- González, L. A., Neuhoff, P. S., Larue, D. K.,Uribe, R. M., and Ruiz, H. M., in review, Diagenesis of hydrocarbon bearing concretions in south-central Puerto Rico: Tectonism and early hydrocarbon generation. Submitted to AAPG Bulletin, 20 ms p., 11, figs. 1 table.
Isla de Mona
Isla de Mona is an uplifted carbonate plateau that lies halfway between Puerto Rico and Hispaniola (Dominican Republic). The island is made of Miocene to Pliocene shallow water carbonates and is fringed on its western and southern sides by Pleistocene reef terraces.
Research on Isla de Mona focuses on the diagenesis of the Miocene to Pliocene carbonates. Extensive cavern development and massive dolomitization of these carbonates (Isla de Mona Dolomite and Lirio Limestone) are early diagenetic features and are associated with repeated sea-level oscillation.
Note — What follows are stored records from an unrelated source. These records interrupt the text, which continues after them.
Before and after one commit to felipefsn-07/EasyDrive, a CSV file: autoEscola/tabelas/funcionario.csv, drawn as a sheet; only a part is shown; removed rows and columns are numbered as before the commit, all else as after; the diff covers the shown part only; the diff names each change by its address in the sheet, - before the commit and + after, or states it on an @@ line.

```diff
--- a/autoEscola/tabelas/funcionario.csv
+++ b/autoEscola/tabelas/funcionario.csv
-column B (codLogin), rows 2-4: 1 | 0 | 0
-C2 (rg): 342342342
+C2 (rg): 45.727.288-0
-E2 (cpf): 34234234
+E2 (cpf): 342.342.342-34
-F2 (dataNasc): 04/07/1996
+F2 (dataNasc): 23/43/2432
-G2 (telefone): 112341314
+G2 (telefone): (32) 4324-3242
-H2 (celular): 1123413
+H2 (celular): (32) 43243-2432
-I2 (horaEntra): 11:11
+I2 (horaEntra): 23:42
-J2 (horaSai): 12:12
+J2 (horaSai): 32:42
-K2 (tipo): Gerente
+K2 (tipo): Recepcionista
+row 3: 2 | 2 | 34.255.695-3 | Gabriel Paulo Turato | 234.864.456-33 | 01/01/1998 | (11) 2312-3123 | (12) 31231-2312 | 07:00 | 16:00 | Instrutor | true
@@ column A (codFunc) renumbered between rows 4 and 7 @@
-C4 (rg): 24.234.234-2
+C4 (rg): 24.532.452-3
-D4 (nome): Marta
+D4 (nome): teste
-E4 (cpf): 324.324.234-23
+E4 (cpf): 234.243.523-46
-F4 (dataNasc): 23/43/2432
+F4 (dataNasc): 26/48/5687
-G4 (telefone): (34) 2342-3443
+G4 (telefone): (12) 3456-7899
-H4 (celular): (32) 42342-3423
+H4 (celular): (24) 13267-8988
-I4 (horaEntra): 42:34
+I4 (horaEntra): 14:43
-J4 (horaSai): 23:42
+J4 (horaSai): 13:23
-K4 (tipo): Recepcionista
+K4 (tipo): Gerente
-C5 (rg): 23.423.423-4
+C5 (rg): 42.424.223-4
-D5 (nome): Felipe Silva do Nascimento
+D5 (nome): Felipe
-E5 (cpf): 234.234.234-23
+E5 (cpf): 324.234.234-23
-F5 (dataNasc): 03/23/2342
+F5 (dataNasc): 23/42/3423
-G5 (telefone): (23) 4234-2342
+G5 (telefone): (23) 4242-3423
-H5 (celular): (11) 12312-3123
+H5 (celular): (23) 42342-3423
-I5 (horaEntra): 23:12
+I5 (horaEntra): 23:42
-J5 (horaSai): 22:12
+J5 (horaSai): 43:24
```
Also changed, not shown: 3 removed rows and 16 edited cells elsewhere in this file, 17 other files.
During the Miocene and earliest Pliocene the island was at or near sea level. No definitive middle or late Pliocene deposits are known and it is likely that the island remain exposed throughout much of this time. A number of Pleistocene fringing-reef deposits (terraces) can be found at elevations ranging from over 60 meter to 6 meters indicating that the island was uplifted in episodic fashion during the Pleistocene.
The Miocene carbonates of Isla de Mona exposes the only known late Miocene reef complex in the Caribbean.
- González, L. A., Ruiz, H. M, Taggart, B. E., Budd, A. F., and Monell, V., 1997, Geology of Isla de Mona Puerto Rico: in Vacher, H. L., and Quinn, T. M., eds., Geology and Hydrogeology of Carbonate Islands, Developments in Sedimentology, vol. 54, Elsevier, p. 327-358.
Current Graduate Students
- Alejandra Rodriguez-Delgado
- Christine Frasca
- Ted Morehouse
- Rebecca Toten
Former Graduate Students
University of Kansas
- Aisha Al-Suwaidi - MS 2007
- Stacy M. Rosner - MS 2006
University of Iowa
- Roger Gomez - MS 2004
- Heather Steffe - MS 2004
- Vionette DeChoudens-Sanchez - MS 2003
- Heidi Dowd - MS 2003
- Leah Young - MS 2002
- Jennifer Obrad - MS 2002
- Mary Ellis - MS 2001
- Aaron Suzuki - MS 1998
- Mary Clare Jones (Maxwell) - MS 1997
- Suellen Leimkuehler - MS 1996
- Randy Locke - MS 1994
- Hector M. Ruiz - MS 1993
- Jeffrey A. Dorale - MS 1992
- Paul K . Knoerr - MS 1991